May 20, 2017 at 12:25 pm

A week after my last outing on the syndicate river, saw me checking the forecast and waiting for a prolonged downpour to finish before heading west into the promised three hours of sunshine. The black clouds were in retreat when I arrived, although the hoped for mayfly were absent. After a week of showers I had expected the river to be heavily coloured, but true to it’s chalkstream origins, it was pushing, but clear.

The unweighted Hares Ear nymph of last week was still attached to my made up rod, as I entered my first pool, managing to roll a nice trout casting along the edge. Moving downstream mayfly were suddenly breaking free of the surface and it wasn’t long before the sound of rising trout could be heard. Upstream I saw a nice fish rise and retraced my steps to the pool, getting down on my knees to approach the high bank. As if by magic the floating nymph sank into a ripple and I was playing a hard fighting trout that rushed round the pool. I had already extended my landing net, which was waiting for the fight to finish.

!8 inches of solid power, this overwintered stockie showed a few battle scars, but this river is fished from October on by coarse fishermen for chub, who complain about the trout getting in the way.
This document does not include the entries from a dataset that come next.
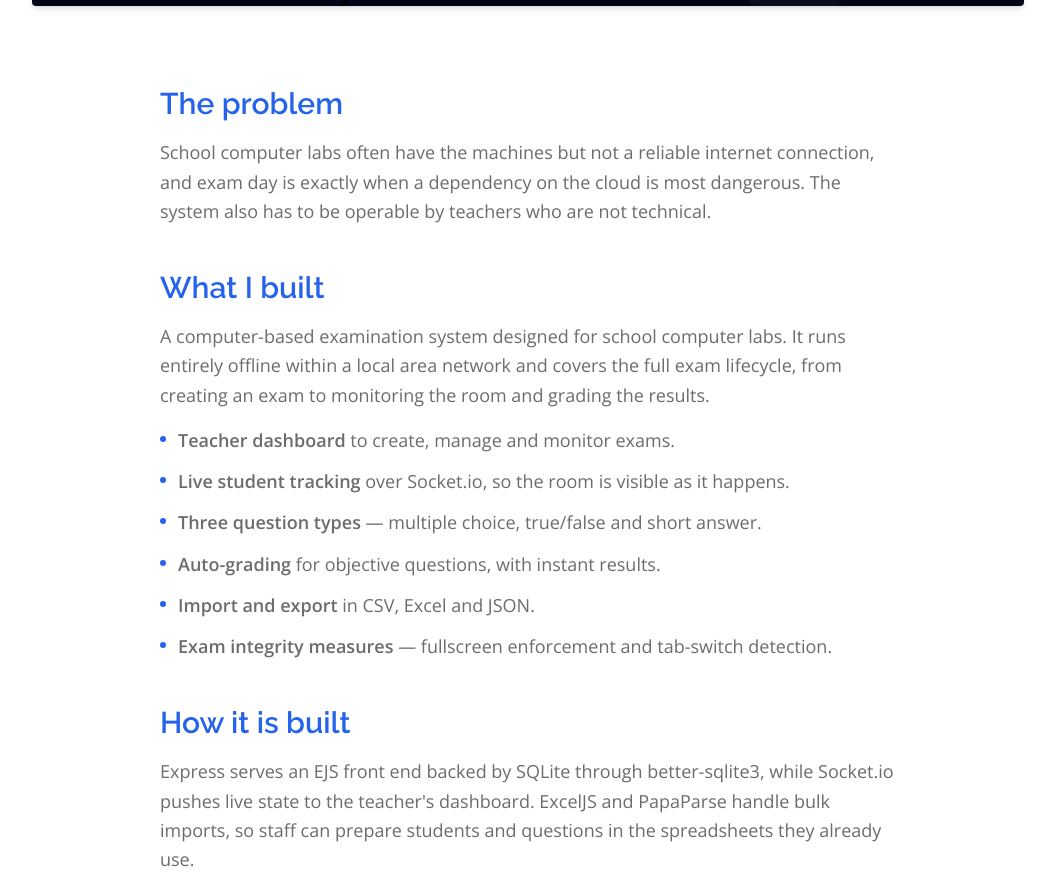
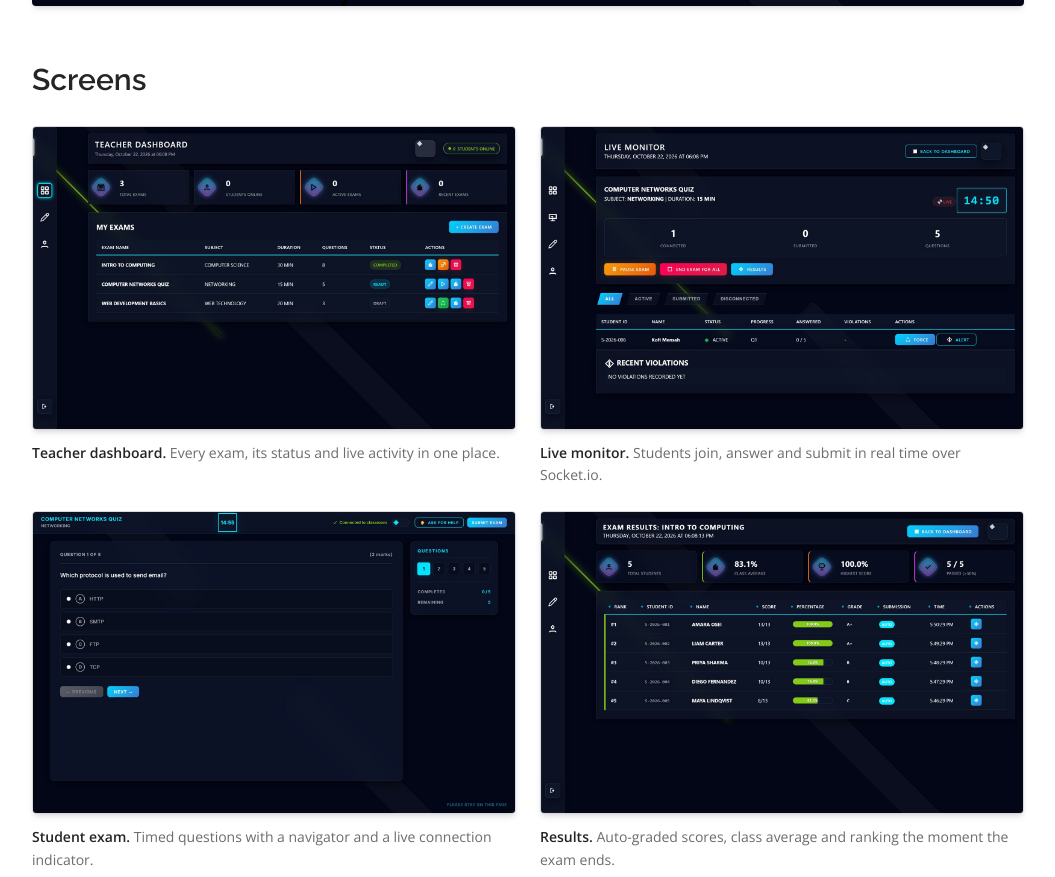
Before and after one commit to Nexify815/Portfolio, a website: page work/lan-exam.html in a window 1280 px wide. Shown: the part 1017-1894 px from the top of the page, without its empty margins (112-1167 px from the left). Drawn offline with nearby package versions, Linux system fonts and the light colour scheme.

Commit message:
Add LAN Exam screenshot gallery to case study

```diff
--- a/work/lan-exam.html
+++ b/work/lan-exam.html
@@ -69,6 +69,56 @@
           class="w-full rounded shadow-md"
         />
       </figure>
+
+      <section class="mx-auto w-full max-w-5xl px-4 pb-2 pt-12 md:pt-14">
+        <h2 class="font-header text-2xl font-semibold text-secondary sm:text-3xl">Screens</h2>
+        <div class="mt-7 grid grid-cols-1 gap-6 md:grid-cols-2">
+          <figure>
+            <img
+              src="/assets/img/work/lan-exam/teacher-dashboard.jpg"
+              alt="Teacher dashboard"
+              loading="lazy"
+              class="w-full rounded border border-grey-70 shadow-md"
+            />
+            <figcaption class="mt-3 font-body text-sm leading-relaxed text-grey-10">
+              <span class="font-semibold text-secondary">Teacher dashboard.</span> Every exam, its status and live activity in one place.
+            </figcaption>
+          </figure>
+          <figure>
+            <img
+              src="/assets/img/work/lan-exam/live-monitor.jpg"
+              alt="Live monitor"
+              loading="lazy"
+              class="w-full rounded border border-grey-70 shadow-md"
+            />
+            <figcaption class="mt-3 font-body text-sm leading-relaxed text-grey-10">
+              <span class="font-semibold text-secondary">Live monitor.</span> Students join, answer and submit in real time over Socket.io.
+            </figcaption>
+          </figure>
+          <figure>
+            <img
+              src="/assets/img/work/lan-exam/student-exam.jpg"
+              alt="Student exam"
+              loading="lazy"
+              class="w-full rounded border border-grey-70 shadow-md"
+            />
+            <figcaption class="mt-3 font-body text-sm leading-relaxed text-grey-10">
+              <span class="font-semibold text-secondary">Student exam.</span> Timed questions with a navigator and a live connection indicator.
+            </figcaption>
+          </figure>
+          <figure>
+            <img
+              src="/assets/img/work/lan-exam/results.jpg"
+              alt="Results"
+              loading="lazy"
+              class="w-full rounded border border-grey-70 shadow-md"
+            />
+            <figcaption class="mt-3 font-body text-sm leading-relaxed text-grey-10">
+              <span class="font-semibold text-secondary">Results.</span> Auto-graded scores, class average and ranking the moment the exam ends.
+            </figcaption>
+          </figure>
+        </div>
+      </section>
 
       <article class="mx-auto w-full max-w-3xl px-4 py-14 md:py-20">
         <section class="mt-11 first:mt-0">
```
Also changed, not shown: assets/img/work/lan-exam/live-monitor.jpg (added), assets/img/work/lan-exam/results.jpg (added), assets/img/work/lan-exam/student-exam.jpg (added), assets/img/work/lan-exam/teacher-dashboard.jpg (added), assets/styles/main.min.css.
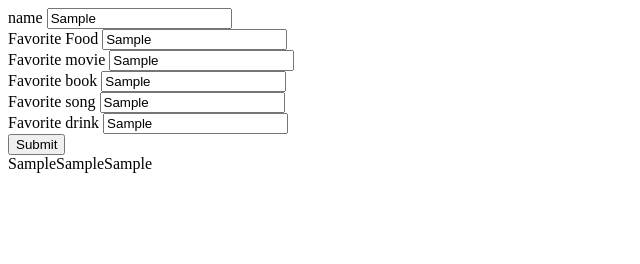
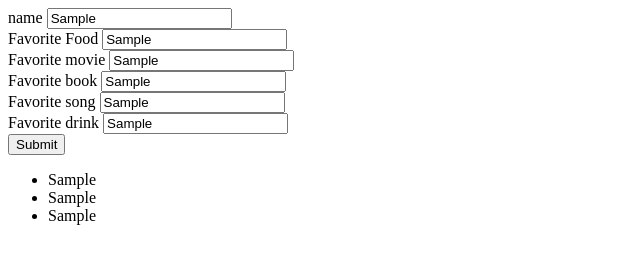
Before and after one commit to BradyDiamond/favorite-things, a plain HTML site: page index.html in a window 1280 px wide. Both pictures are taken after typing "Sample", "Sample", "Sample", "Sample", "Sample", "Sample" into the empty fields and a click on the button "Submit". Shown: the whole page, without its empty margins (0-640 px from the left). Drawn offline with Linux system fonts and the light colour scheme.

Commit message:
add second array and return of it.
Co-authored-by: Will Pratt <willpratt78@gmail.com>

```diff
--- a/index.html
+++ b/index.html
@@ -36,9 +36,8 @@
         <button type="submit" id="proceed">Submit</button>
       </div>
     </div>
-    <div id="output">
-      <ul id ="list">
-        <li></li>
+    <div>
+      <ul id="list">
       </ul>
     </div>
   </form>
--- a/js/scripts.js
+++ b/js/scripts.js
@@ -10,10 +10,11 @@ $(document).ready(function() {
 
   const array1 = [name, food, movie, book, song, drink]
   let array2 = []
-  array2.push(array1[0],array1[2],array1[1])
+  array2.push(array1[1],array1[0],array1[2])
   console.log(array2)
 
-  $("#output").text("");
-  $("#output").append(array2)
+  $("#list").append("<li>" + array2[0]  + "</li>")
+  $("#list").append("<li>" + array2[1]  + "</li>")
+  $("#list").append("<li>" + array2[2]  + "</li>")
   });
 });
```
The mayfly were now coming thick and fast, encouraged by the warming sun on the river and the trout were mopping them up, seeing my next target rising under trees in fast water above a clump of roots. After a couple of sideways flicks of the line, the nymph dropped above it and vanished in a swirl. The shallows erupted with another good fish, that darted into the hole under the roots, then out again down into a run throwing up more spray. It was soon on it’s side in my net. Two good trout in ten minutes.

There were rises everywhere and a few measured casts to a fish rising at the tail of a pool saw a wild brownie in the net.

The wild trout in this river tend to be silvery on their flanks, this one of about ten inches was a welcome sight.

Continuing downstream a large trout was rising like clockwork and I circled round away from the bank to come up behind it. It was not interested in my floating nymph, chasing mayfly as they tried to take off. I tied on a tatty old Bodied Mayfly and cast it in with a plop. Gone. It went straight away. A zigzagging boil and the fish ran upstream, rolled and came off. Not to worry, I could hear more splashy rises behind me, seeing ripples spreading out among trees. Getting down behind a tree, the trout was just upstream of me and a short cast saw a vicious attack that hooked itself on the tight line. Boiling on the surface, the pound plus trout churned round in a circle and came off, my fly springing up into the tree. Using the landing net, I reached up and retrieved my old faithful mayfly.

It had started raining and looking back upstream, the sky was black with falling rain. Fish were still rising and on my way back to the van was tempted to try again for the fish that I had rolled at the start. Splashy rises were still coming up along the brambles and the old fly did it’s work, hooking, not the stockie that I’d lost earlier, but another silvery wild trout, netting it as the heavens opened.

Water on the lens blurred this pic, but it is good to see that the river is still capable of supporting these fish. With my top half soaked through, the van was waiting to give refuge from the storm, while I extracted myself from clinging chest waders. The session had lasted not much more than an hour. Must try to get out again before the mayfly finish.